▶ [HOW TO COMPLETE THIS TASK]: Copy the data exactly. Leave nothing out.

▶ [MATERIAL PROVIDED]:

---------------

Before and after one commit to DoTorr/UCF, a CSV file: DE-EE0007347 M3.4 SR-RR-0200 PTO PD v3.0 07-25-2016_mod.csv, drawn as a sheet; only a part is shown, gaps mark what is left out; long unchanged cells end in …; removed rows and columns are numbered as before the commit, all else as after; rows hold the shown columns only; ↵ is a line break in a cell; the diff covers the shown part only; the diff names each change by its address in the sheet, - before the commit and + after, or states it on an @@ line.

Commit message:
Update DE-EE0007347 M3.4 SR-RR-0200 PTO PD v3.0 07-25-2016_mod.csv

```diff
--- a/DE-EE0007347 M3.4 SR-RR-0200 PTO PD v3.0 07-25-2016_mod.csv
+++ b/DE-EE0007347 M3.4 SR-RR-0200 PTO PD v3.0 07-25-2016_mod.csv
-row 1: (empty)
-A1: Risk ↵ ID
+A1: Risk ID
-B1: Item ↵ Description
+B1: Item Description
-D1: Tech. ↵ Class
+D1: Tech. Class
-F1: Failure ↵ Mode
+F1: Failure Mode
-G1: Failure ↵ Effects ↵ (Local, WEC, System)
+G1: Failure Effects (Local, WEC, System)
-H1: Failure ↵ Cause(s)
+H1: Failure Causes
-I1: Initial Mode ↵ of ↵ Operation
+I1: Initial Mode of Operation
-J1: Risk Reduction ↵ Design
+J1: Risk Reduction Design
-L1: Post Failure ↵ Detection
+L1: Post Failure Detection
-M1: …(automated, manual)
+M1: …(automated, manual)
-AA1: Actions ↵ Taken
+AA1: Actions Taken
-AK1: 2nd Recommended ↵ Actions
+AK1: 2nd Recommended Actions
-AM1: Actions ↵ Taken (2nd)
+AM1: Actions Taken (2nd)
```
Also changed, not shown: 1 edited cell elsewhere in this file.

---------------

▶ [EXPECTED OUTPUT]:
Before and after one commit to DoTorr/UCF, a CSV file: DE-EE0007347 M3.4 SR-RR-0200 PTO PD v3.0 07-25-2016_mod.csv, drawn as a sheet; only a part is shown, gaps mark what is left out; long unchanged cells end in …; removed rows and columns are numbered as before the commit, all else as after; rows hold the shown columns only; ↵ is a line break in a cell; the diff covers the shown part only; the diff names each change by its address in the sheet, - before the commit and + after, or states it on an @@ line.

Commit message:
Update DE-EE0007347 M3.4 SR-RR-0200 PTO PD v3.0 07-25-2016_mod.csv

```diff
--- a/DE-EE0007347 M3.4 SR-RR-0200 PTO PD v3.0 07-25-2016_mod.csv
+++ b/DE-EE0007347 M3.4 SR-RR-0200 PTO PD v3.0 07-25-2016_mod.csv
-row 1: (empty)
-A1: Risk ↵ ID
+A1: Risk ID
-B1: Item ↵ Description
+B1: Item Description
-D1: Tech. ↵ Class
+D1: Tech. Class
-F1: Failure ↵ Mode
+F1: Failure Mode
-G1: Failure ↵ Effects ↵ (Local, WEC, System)
+G1: Failure Effects (Local, WEC, System)
-H1: Failure ↵ Cause(s)
+H1: Failure Causes
-I1: Initial Mode ↵ of ↵ Operation
+I1: Initial Mode of Operation
-J1: Risk Reduction ↵ Design
+J1: Risk Reduction Design
-L1: Post Failure ↵ Detection
+L1: Post Failure Detection
-M1: …(automated, manual)
+M1: …(automated, manual)
-AA1: Actions ↵ Taken
+AA1: Actions Taken
-AK1: 2nd Recommended ↵ Actions
+AK1: 2nd Recommended Actions
-AM1: Actions ↵ Taken (2nd)
+AM1: Actions Taken (2nd)
```
Also changed, not shown: 1 edited cell elsewhere in this file.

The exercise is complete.